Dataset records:
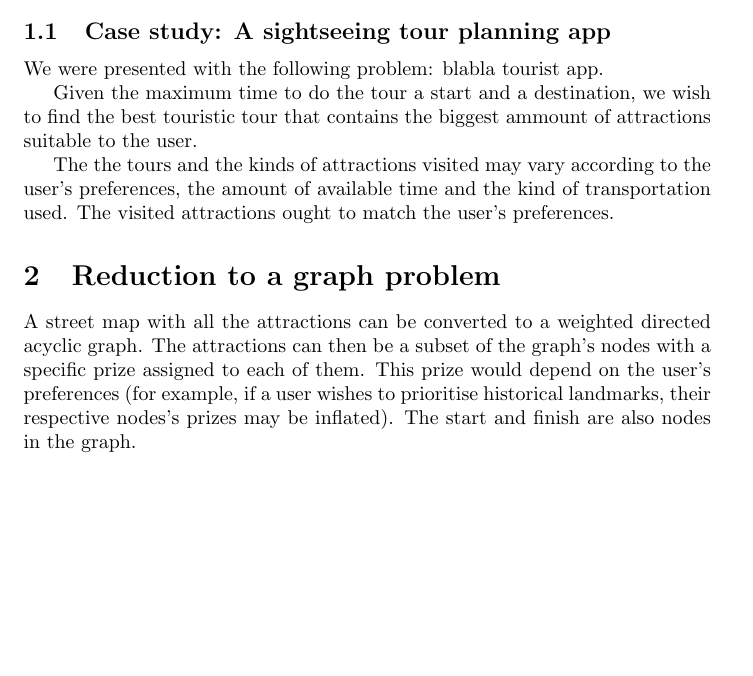
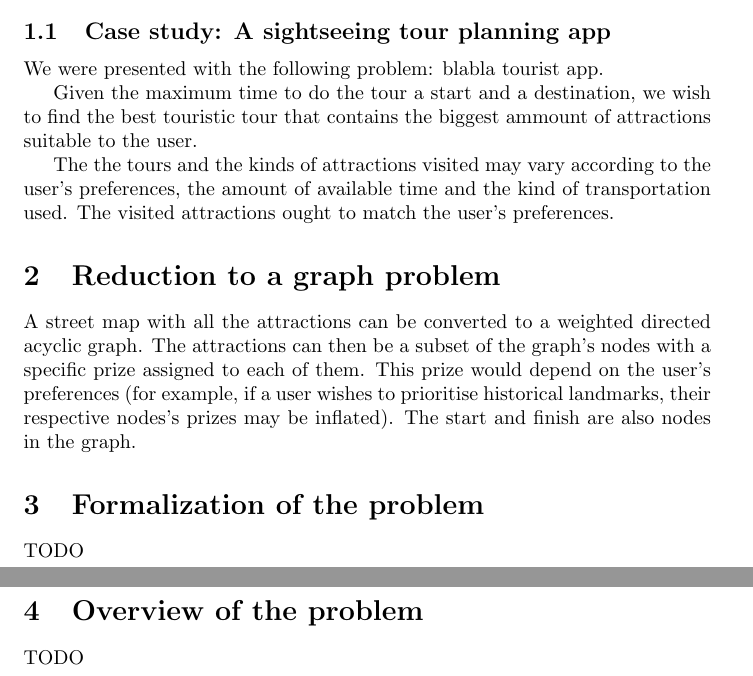
Before and after one commit to LeKinaSa/cal-proj, a LaTeX paper (article/article.tex): part of the page before the commit and two parts of pages 1 and 2 of 2 after it, the two joined at a grey line, cut so that both start at the same text, the shorter picture padded with empty space. Compiled offline with pdfLaTeX.

Commit message:
Added TODOs

```diff
--- a/article/article.tex
+++ b/article/article.tex
@@ -29,4 +29,12 @@ The the tours and the kinds of attractions visited may vary according to the use
 
 A street map with all the attractions can be converted to a weighted directed acyclic graph. The attractions can then be a subset of the graph's nodes with a specific prize assigned to each of them. This prize would depend on the user's preferences (for example, if a user wishes to prioritise historical landmarks, their respective nodes's prizes may be inflated). The start and finish are also nodes in the graph.
 
+\section{Formalization of the problem}
+
+TODO
+
+\section{Overview of the problem}
+
+TODO
+
 \end{document}
```
Also changed, not shown: article/article.pdf.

◆ Task item: Copy out all the data above exactly, pictures excluded.

◆ Exercise output:
Before and after one commit to LeKinaSa/cal-proj, a LaTeX paper (article/article.tex): part of the page before the commit and two parts of pages 1 and 2 of 2 after it, the two joined at a grey line, cut so that both start at the same text, the shorter picture padded with empty space. Compiled offline with pdfLaTeX.

Commit message:
Added TODOs

```diff
--- a/article/article.tex
+++ b/article/article.tex
@@ -29,4 +29,12 @@ The the tours and the kinds of attractions visited may vary according to the use
 
 A street map with all the attractions can be converted to a weighted directed acyclic graph. The attractions can then be a subset of the graph's nodes with a specific prize assigned to each of them. This prize would depend on the user's preferences (for example, if a user wishes to prioritise historical landmarks, their respective nodes's prizes may be inflated). The start and finish are also nodes in the graph.
 
+\section{Formalization of the problem}
+
+TODO
+
+\section{Overview of the problem}
+
+TODO
+
 \end{document}
```
Also changed, not shown: article/article.pdf.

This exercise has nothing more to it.